Mold Assessments Are Completed By Professional Scientists And Include:
- Professional scientific review of available and existing building information
- Survey of the building noting indicators and/or presence of potential mold-affected areas
- Field testing of parameters indicative of mold contamination
- Collection and submission of potential mold-containing materials and/or air quality samples for laboratory analysis
- Summary of results, and recommendations of assessments in a report prepared and delivered to the client
- Abatement project management including design, planning, management, and monitoring as required on behalf of clients.
- Monitoring of indoor/outdoor air quality to determine:
- required level of respiratory protection during abatement
- background concentrations in air on-site.
What is mold and why is it a problem?
A mold is a fungus that grows in the form of multicellular filaments (hyphae) comprising a mycelium which to the eye appears as a discoloured and fuzzy substance on the surface of the growth medium. Molds can cause degradation of natural materials and air quality. This can be particularly problematic for property and/or business owners with respect to property damage and/or health concerns for residents, neighbours, employees, and other individuals susceptible to potential exposure.
Why is mold a human health concern?
Molds are ubiquitous in nature and are a common component of household and workplace dust. However, uncontrolled mold growth in buildings can lead to a variety of health problems or disease in animals and humans. Mold-related disease may stem from allergenic and/or respiratory sensitivity to mold spores, pathogenic mold growth within the body, or from the effects of ingested or inhaled mycotoxins produced by molds.
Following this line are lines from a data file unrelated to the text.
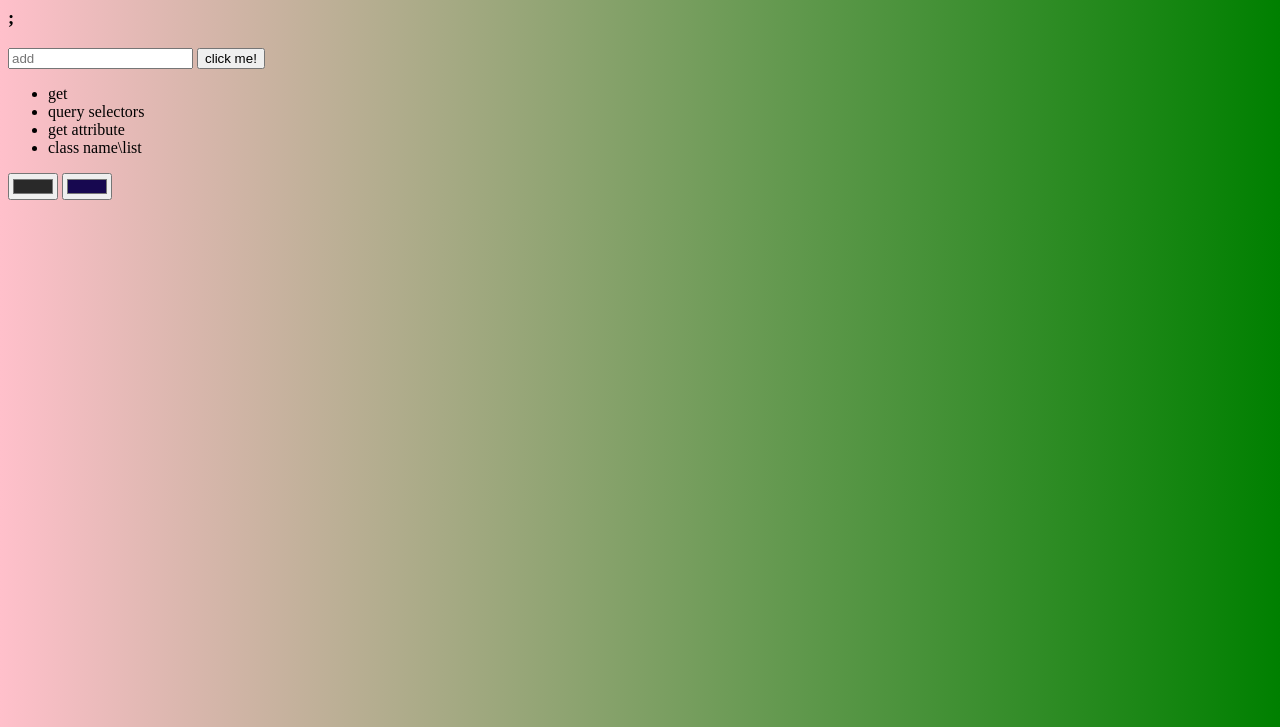
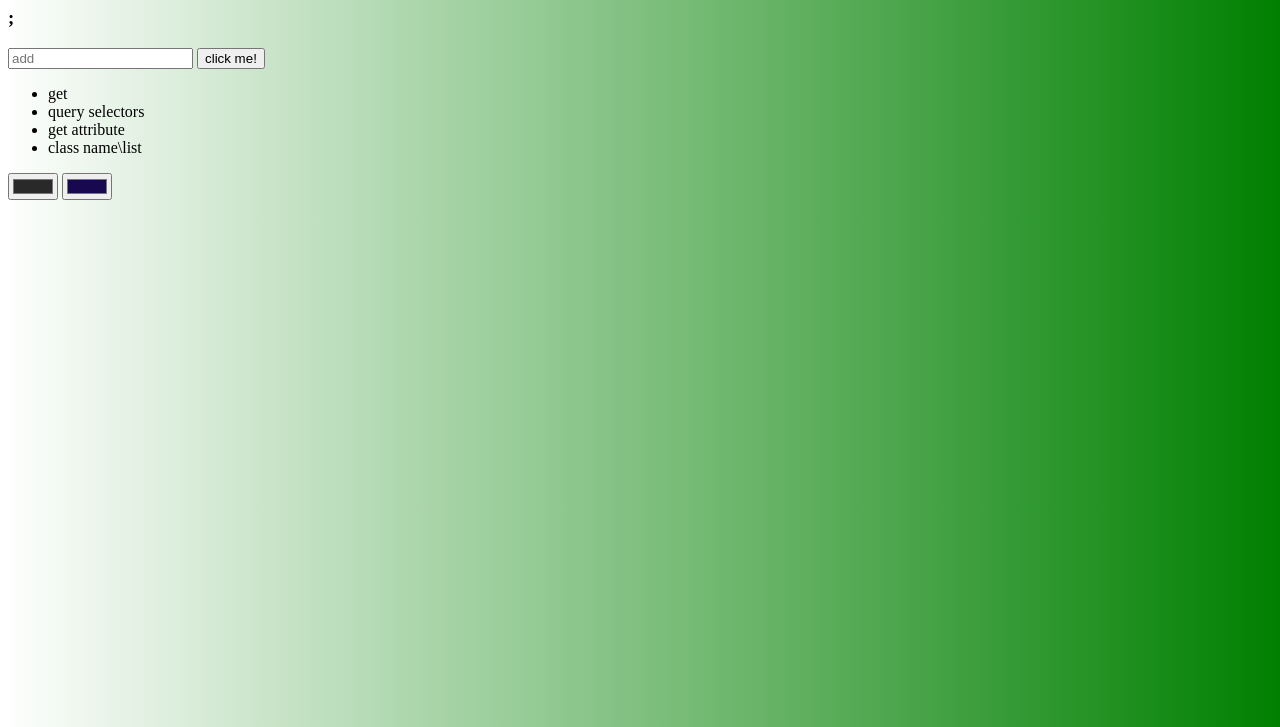
Before and after one commit to husseinahmed1196/just-testing, a plain HTML site: page index.html in a window 1280 px wide. Shown: the part 73-800 px from the top of the page. Drawn offline with Linux system fonts and the light colour scheme.

Commit message:
changing2

```diff
--- a/style.css
+++ b/style.css
@@ -1 +1 @@
-body{background:linear-gradient(to right , pink , green)};
+body{background:linear-gradient(to right , white , green)};
```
Some studies related to high-level mycotoxin exposure claim neurological problems and in some cases lethal outcomes. Symptoms often indicative of a mold allergy are watery, itchy eyes, a chronic cough, headaches or migraines, laboured breathing, rashes, tiredness, sinus problems, nasal blockage, and frequent sneezing.
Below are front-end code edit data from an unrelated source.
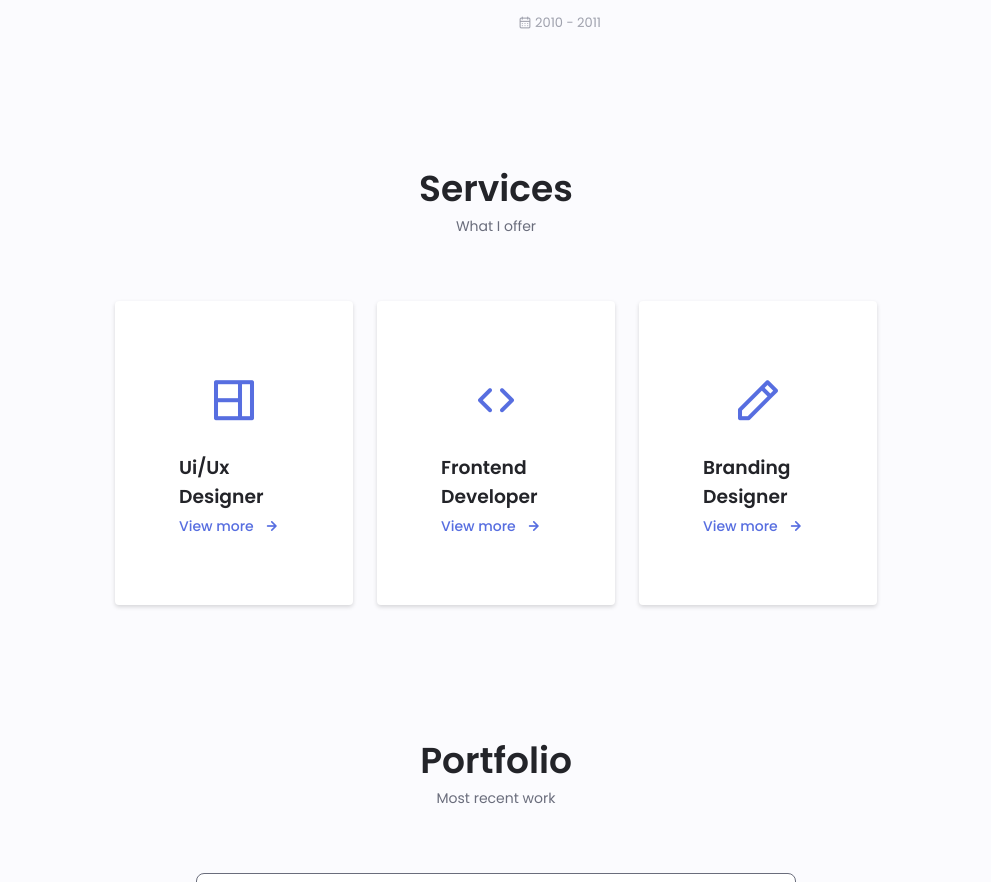
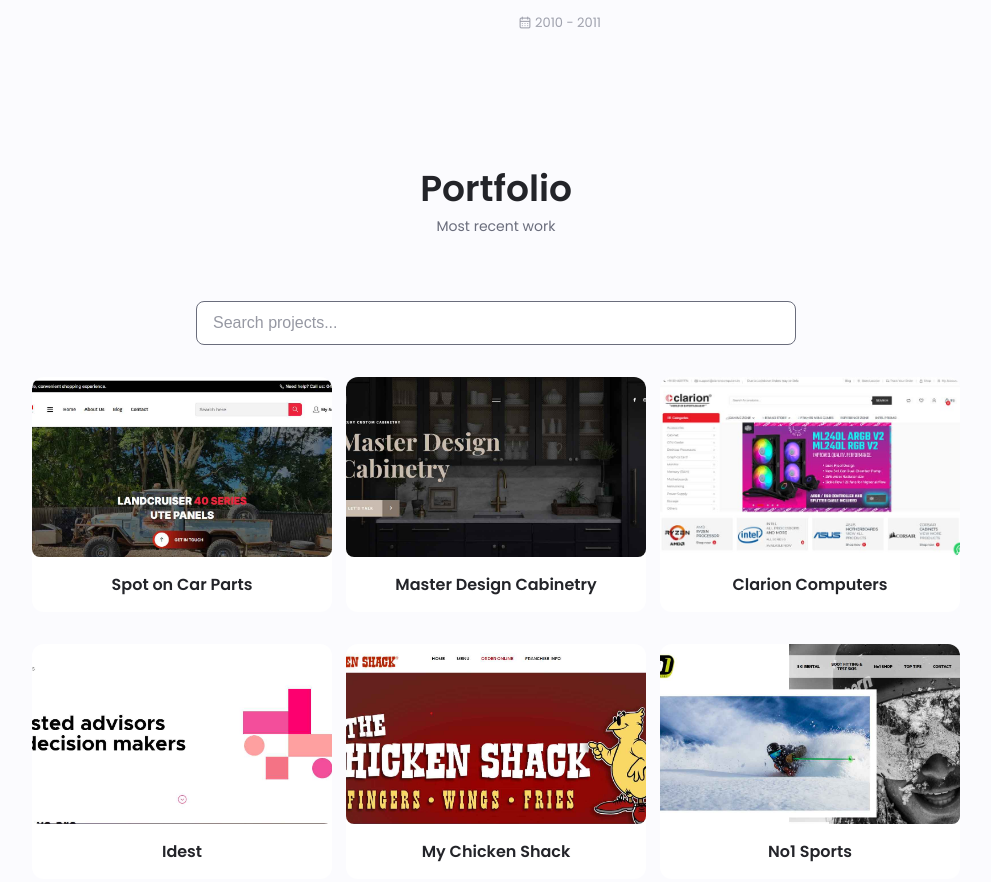
Before and after one commit to sanjib-info/resume, a plain HTML site: page index.html in a window 1280 px wide. Shown: the part 2832-3714 px from the top of the page, without its empty margins (144-1135 px from the left). Drawn offline with nearby package versions, Linux system fonts and the light colour scheme.

Commit message:
Update index.html

```diff
--- a/index.html
+++ b/index.html
@@ -504,12 +504,12 @@
             </section>
 
             <!--==================== SERVICES ====================-->
-            <section class="services section" id="services">
+            <!-- <section class="services section" id="services">
                 <h2 class="section__title">Services</h2>
                 <span class="section__subtitle">What I offer</span>
 
                 <div class="services__container container grid">
-                    <!--==================== SERVICES 1 ====================-->
+
                     <div class="services__content">
                         <div>
                             <i class="uil uil-web-grid services__icon"></i>
@@ -548,7 +548,6 @@
                         </div>
                     </div>
 
-                    <!--==================== SERVICES 2 ====================-->
                     <div class="services__content">
                         <div>
                             <i class="uil uil-arrow services__icon"></i>
@@ -587,7 +586,6 @@
                         </div>
                     </div>
 
-                    <!--==================== SERVICES ====================-->
                     <div class="services__content">
                         <div>
                             <i class="uil uil-pen services__icon"></i>
@@ -628,7 +626,7 @@
 
                 </div>
 
-            </section>
+            </section> -->
 
             <!--==================== PROJECT SECTION ====================-->
             <section class="portfolio section" id="portfolio">
```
How can mold impact my business?
In British Columbia, workers are protected from potential unhealthy workplace environments as a result of regulations adopted by WorkSafeBC. WorkSafeBC applies Sections 4.79(1), 4.79(2), and 3.10 of the Occupational Health and Safety (OHS) Regulation for the protection of workers to biological exposures of hazardous indoor air quality. Section 3.10 of the Regulation requires observations of unsafe or harmful conditions to be immediately reported to superiors/employers for investigation. Section 4.79(1) of the Regulation requires the employer to investigate complaints of unsafe indoor air quality, while Section 4.79(2) of the Regulation stipulates adequate air quality investigation associated with complaints, including sampling and analysis of airborne contaminants and/or bulk sample collection of visible mold on surfaces.
Where is mold found?
Molds are commonly found in areas prone to water damage or moisture retention such as flooded homes or attic spaces from leaking roofs, buildings constructed during wet weather, or prior marijuana grow operations. Low levels of mold are normally present in homes and outdoor environments, with reproduction occurring via sporulation. Mold spores are transported through air circulating in indoor and/or outdoor environments until landing on a damp surface such as wood, paper, carpet, and/or food, at which point reproductive division occurs. Areas of the home or workplace often prone to moisture and mold growth are the bathroom, kitchen, recently flooded areas, basements, plumbing spaces, and poorly ventilated and humid indoor/outdoor environments. Mold reproduction can be become unmanageable and hazardous in indoor environments if moisture problems persist.